▸ **Exercise brief**:
The answer should be a single number, the count of lines in this material that contain "slug".
##### Exercise material #####
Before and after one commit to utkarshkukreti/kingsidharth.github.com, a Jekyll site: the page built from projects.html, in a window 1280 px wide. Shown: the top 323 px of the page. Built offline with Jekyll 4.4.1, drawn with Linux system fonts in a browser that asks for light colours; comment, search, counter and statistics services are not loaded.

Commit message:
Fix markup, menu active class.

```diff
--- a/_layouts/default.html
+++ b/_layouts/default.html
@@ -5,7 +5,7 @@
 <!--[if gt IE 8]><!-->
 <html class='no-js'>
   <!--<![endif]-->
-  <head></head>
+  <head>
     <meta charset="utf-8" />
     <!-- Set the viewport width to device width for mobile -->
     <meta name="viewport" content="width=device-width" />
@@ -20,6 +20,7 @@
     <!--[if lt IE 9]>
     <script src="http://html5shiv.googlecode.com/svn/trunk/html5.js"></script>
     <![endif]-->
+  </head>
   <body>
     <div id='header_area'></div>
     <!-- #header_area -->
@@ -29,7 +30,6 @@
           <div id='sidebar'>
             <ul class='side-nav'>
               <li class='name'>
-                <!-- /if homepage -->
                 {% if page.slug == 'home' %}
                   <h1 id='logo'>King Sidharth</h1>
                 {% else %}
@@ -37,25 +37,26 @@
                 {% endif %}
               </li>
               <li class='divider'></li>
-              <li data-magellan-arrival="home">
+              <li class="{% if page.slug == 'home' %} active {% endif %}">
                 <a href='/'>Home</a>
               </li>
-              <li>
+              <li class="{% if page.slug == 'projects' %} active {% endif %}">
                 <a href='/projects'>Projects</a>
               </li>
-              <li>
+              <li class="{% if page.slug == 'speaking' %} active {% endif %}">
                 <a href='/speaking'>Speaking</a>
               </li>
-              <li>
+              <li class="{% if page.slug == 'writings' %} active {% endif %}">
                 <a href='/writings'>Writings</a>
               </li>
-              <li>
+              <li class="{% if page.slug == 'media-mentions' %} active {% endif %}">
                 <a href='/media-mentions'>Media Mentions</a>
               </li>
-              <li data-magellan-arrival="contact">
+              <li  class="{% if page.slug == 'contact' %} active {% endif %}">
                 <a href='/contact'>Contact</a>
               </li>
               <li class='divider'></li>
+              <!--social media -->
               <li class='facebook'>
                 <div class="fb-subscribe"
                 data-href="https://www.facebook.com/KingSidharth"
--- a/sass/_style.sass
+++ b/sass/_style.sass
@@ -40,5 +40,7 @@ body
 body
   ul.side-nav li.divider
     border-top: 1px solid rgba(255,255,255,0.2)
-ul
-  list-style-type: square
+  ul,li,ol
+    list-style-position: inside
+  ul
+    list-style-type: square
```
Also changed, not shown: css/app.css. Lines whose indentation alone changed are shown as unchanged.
#####
▸ **Written solution**:
7